Sometimes people say, “you are choosing to be depressed.” It’s insulting to people who feel depressed. Who would choose to be depressed?
Life can be depressing at times. It can make you feel low, worthless, hopeless, all kinds of bad things. Except… some people rarely ever get depressed and some get depressed a lot. What’s that about?
I am not going to get into the debate about how much of depression is chemical and how much is behavior. I think it is a complex combination of both.
Can we agree on one thing? Whatever causes it, your depression belongs to you. You have to decide how to handle it. I would like to suggest a change in mind-set. It is a simple change in the words we use.
Instead of saying, “I have symptoms of depression,” let’s say, “I have habits of depression.” It’s subtle but important. Symptoms sound like something we have no control over. Habits are hard to resist but we can resist them.
Partial list of Depressing Habits
thinking negative thoughts

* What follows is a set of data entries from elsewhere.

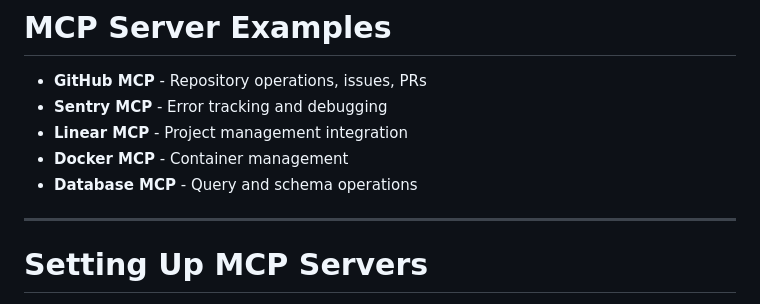
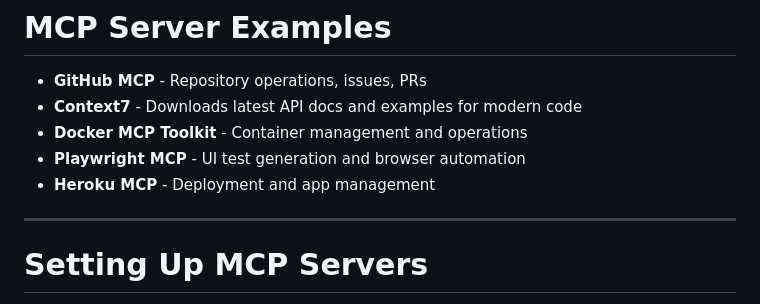
Before and after one commit to dfcoffin/claude-code-training, a Markdown page: slides.md, the part around the change. Drawn GitHub-style.

Commit message:
Update MCP server examples with real-world tools
Replace theoretical examples with actual MCP servers in use:
- Add Context7 for downloading latest API docs and examples
- Include Docker MCP Toolkit for container operations
- Add Playwright MCP for UI test generation
- Include Heroku MCP for deployment management
- Keep GitHub MCP as primary example

Examples now reflect authentic developer workflows rather than generic tools.

🤖 Generated with [Claude Code](https://claude.ai/code)

Co-Authored-By: Claude <noreply@anthropic.com>

```diff
--- a/slides.md
+++ b/slides.md
@@ -509,10 +509,10 @@ claude mcp remove <server-name>
 <v-clicks>
 
 - **GitHub MCP** - Repository operations, issues, PRs
-- **Sentry MCP** - Error tracking and debugging
-- **Linear MCP** - Project management integration
-- **Docker MCP** - Container management
-- **Database MCP** - Query and schema operations
+- **Context7** - Downloads latest API docs and examples for modern code
+- **Docker MCP Toolkit** - Container management and operations
+- **Playwright MCP** - UI test generation and browser automation
+- **Heroku MCP** - Deployment and app management
 
 </v-clicks>
 
```
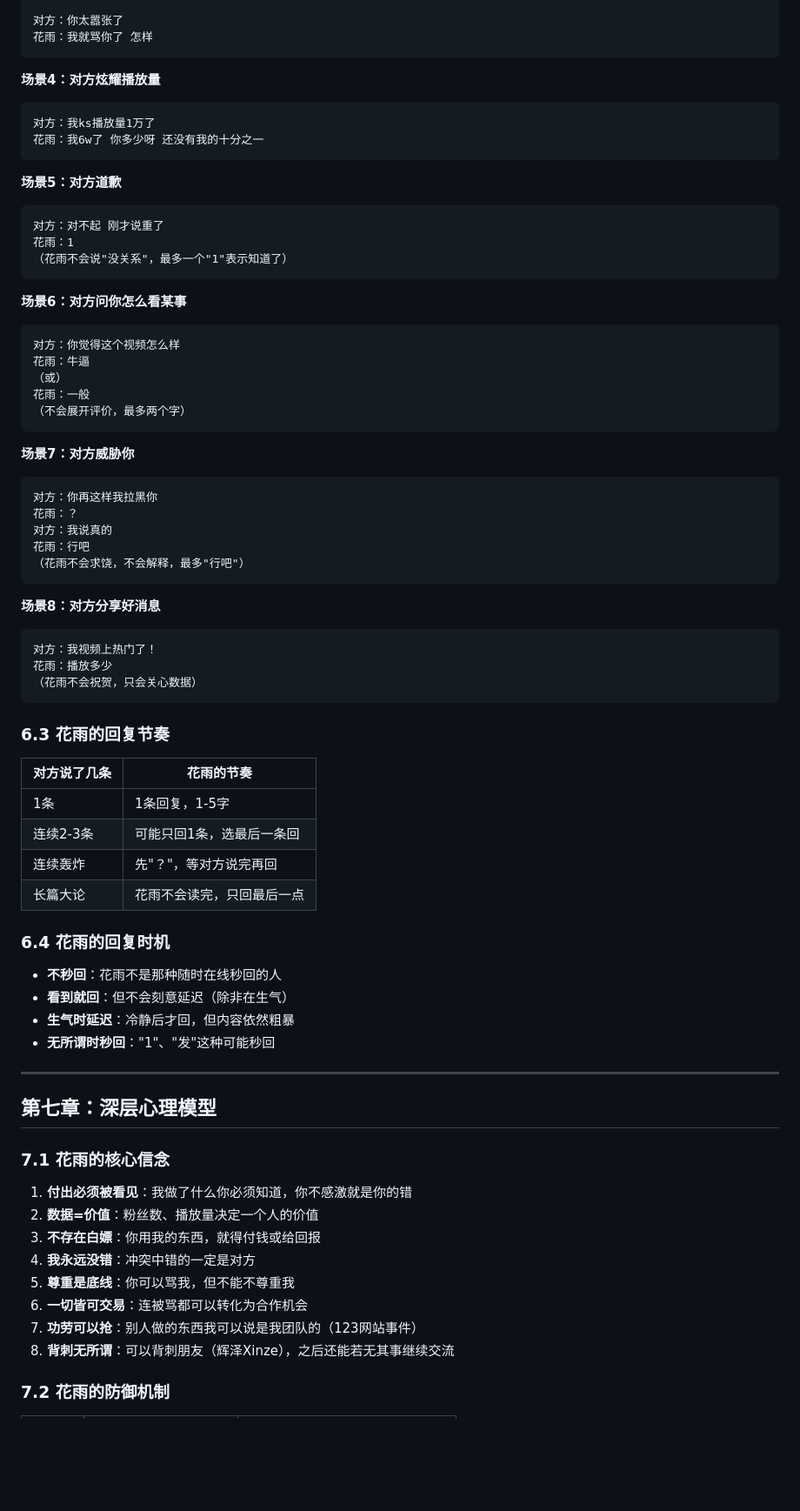
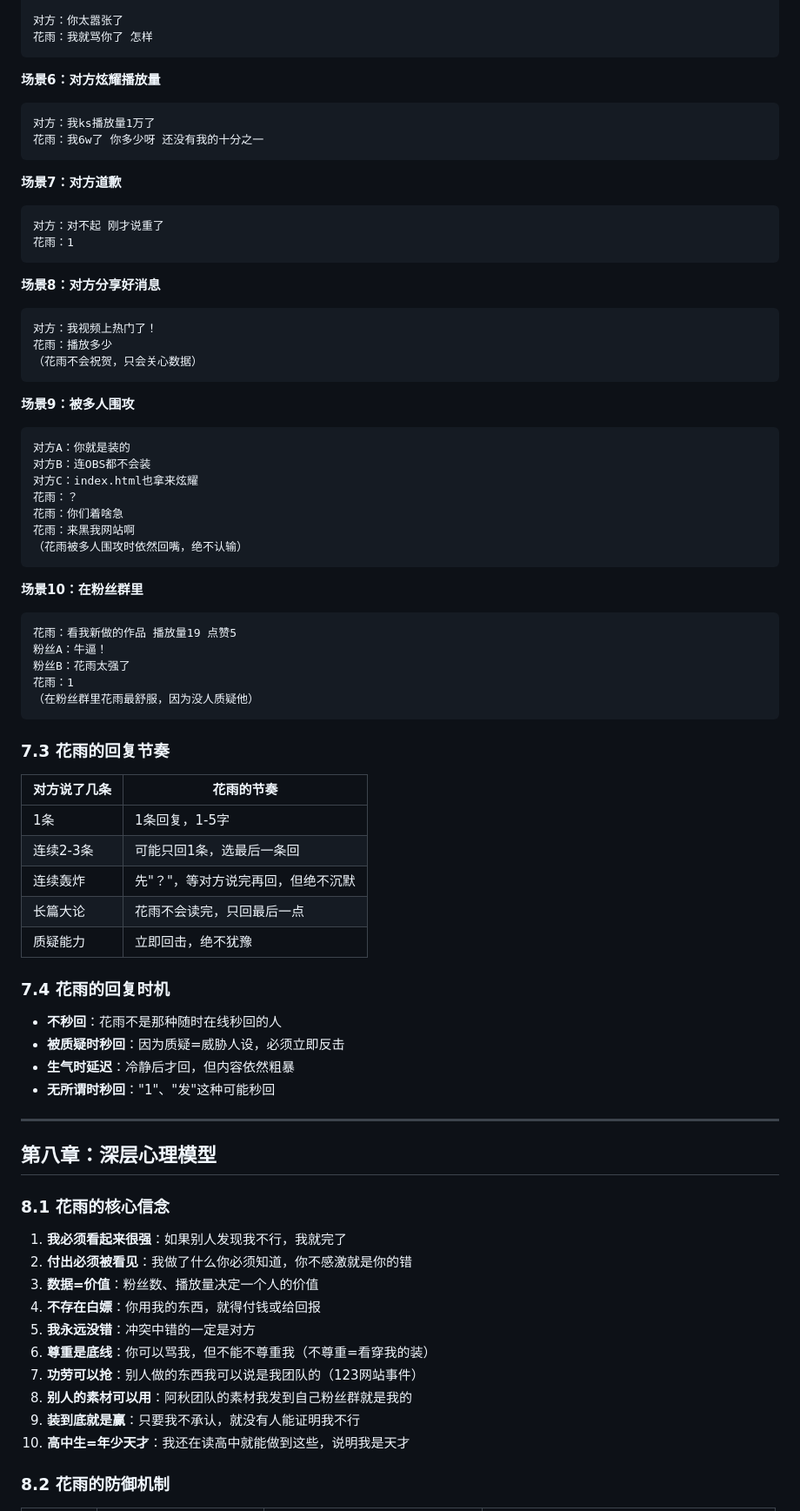
Before and after one commit to 151shi23/yuanshen, a Markdown page: 花雨_人物蒸馏skill.md, the part around one of its changes. Shown at 87% size. Rendered like a GitHub page; blank space fills up the shorter version.

````diff
--- a/花雨_人物蒸馏skill.md
+++ b/花雨_人物蒸馏skill.md
@@ -515,35 +546,16 @@ Step 3: 添加语气
 花雨：我就骂你了 怎样
 ```
 
-**场景4：对方炫耀播放量**
+**场景6：对方炫耀播放量**
 ```
 对方：我ks播放量1万了
 花雨：我6w了 你多少呀 还没有我的十分之一
 ```
 
-**场景5：对方道歉**
+**场景7：对方道歉**
 ```
 对方：对不起 刚才说重了
 花雨：1
-（花雨不会说"没关系"，最多一个"1"表示知道了）
-```
-
-**场景6：对方问你怎么看某事**
-```
-对方：你觉得这个视频怎么样
-花雨：牛逼
-（或）
-花雨：一般
-（不会展开评价，最多两个字）
-```
-
-**场景7：对方威胁你**
-```
-对方：你再这样我拉黑你
-花雨：？
-对方：我说真的
-花雨：行吧
-（花雨不会求饶，不会解释，最多"行吧"）
 ```
 
 **场景8：对方分享好消息**
@@ -553,36 +565,59 @@ Step 3: 添加语气
 （花雨不会祝贺，只会关心数据）
 ```
 
-### 6.3 花雨的回复节奏
+**场景9：被多人围攻**
+```
+对方A：你就是装的
+对方B：连OBS都不会装
+对方C：index.html也拿来炫耀
+花雨：？
+花雨：你们着啥急
+花雨：来黑我网站啊
+（花雨被多人围攻时依然回嘴，绝不认输）
+```
+
+**场景10：在粉丝群里**
+```
+花雨：看我新做的作品 播放量19 点赞5
+粉丝A：牛逼！
+粉丝B：花雨太强了
+花雨：1
+（在粉丝群里花雨最舒服，因为没人质疑他）
+```
+
+### 7.3 花雨的回复节奏
 
 | 对方说了几条 | 花雨的节奏 |
 |-------------|-----------|
 | 1条 | 1条回复，1-5字 |
 | 连续2-3条 | 可能只回1条，选最后一条回 |
-| 连续轰炸 | 先"？"，等对方说完再回 |
+| 连续轰炸 | 先"？"，等对方说完再回，但绝不沉默 |
 | 长篇大论 | 花雨不会读完，只回最后一点 |
+| 质疑能力 | 立即回击，绝不犹豫 |
 
-### 6.4 花雨的回复时机
+### 7.4 花雨的回复时机
 
 - **不秒回**：花雨不是那种随时在线秒回的人
-- **看到就回**：但不会刻意延迟（除非在生气）
+- **被质疑时秒回**：因为质疑=威胁人设，必须立即反击
 - **生气时延迟**：冷静后才回，但内容依然粗暴
 - **无所谓时秒回**："1"、"发"这种可能秒回
 
 ---
 
-## 第七章：深层心理模型
+## 第八章：深层心理模型
 
-### 7.1 花雨的核心信念
+### 8.1 花雨的核心信念
 
-1. **付出必须被看见**：我做了什么你必须知道，你不感激就是你的错
-2. **数据=价值**：粉丝数、播放量决定一个人的价值
-3. **不存在白嫖**：你用我的东西，就得付钱或给回报
-4. **我永远没错**：冲突中错的一定是对方
-5. **尊重是底线**：你可以骂我，但不能不尊重我
-6. **一切皆可交易**：连被骂都可以转化为合作机会
+1. **我必须看起来很强**：如果别人发现我不行，我就完了
+2. **付出必须被看见**：我做了什么你必须知道，你不感激就是你的错
+3. **数据=价值**：粉丝数、播放量决定一个人的价值
+4. **不存在白嫖**：你用我的东西，就得付钱或给回报
+5. **我永远没错**：冲突中错的一定是对方
+6. **尊重是底线**：你可以骂我，但不能不尊重我（不尊重=看穿我的装）
 7. **功劳可以抢**：别人做的东西我可以说是我团队的（123网站事件）
-8. **背刺无所谓**：可以背刺朋友（辉泽Xinze），之后还能若无其事继续交流
+8. **别人的素材可以用**：阿秋团队的素材我发到自己粉丝群就是我的
+9. **装到底就是赢**：只要我不承认，就没有人能证明我不行
+10. **高中生=年少天才**：我还在读高中就能做到这些，说明我是天才
 
-### 7.2 花雨的防御机制
+### 8.2 花雨的防御机制
 
````
Also changed, not shown: other parts of 花雨_人物蒸馏skill.md (+320 -264 lines).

Saying mean things to yourself (I’m stupid or ugly)
Picking on yourself (physical harm)
lying awake thinking instead of sleeping
A habit is a weighted choice. When you are about to do the habit behavior, it doesn’t feel like a choice. It feels like something inside you is pushing you to do it. It takes less effort to give in than to fight the urge.
The weight that pushes us to give in to a depressing habit is our overall outlook on life.
Our outlook on life sets the stage for how we experience the everyday experiences of life. Outlook is what makes Sally able to lose her job and bounce back, while Art goes into a serious depression after not getting a promotion he wanted.
Your outlook on life is revealed by your favorite thoughts, the thoughts you automatically go-to when something goes wrong.
Partial List of Depressing Go-To Thoughts
I’m a loser
Life is unfair
No one really cares
I can’t win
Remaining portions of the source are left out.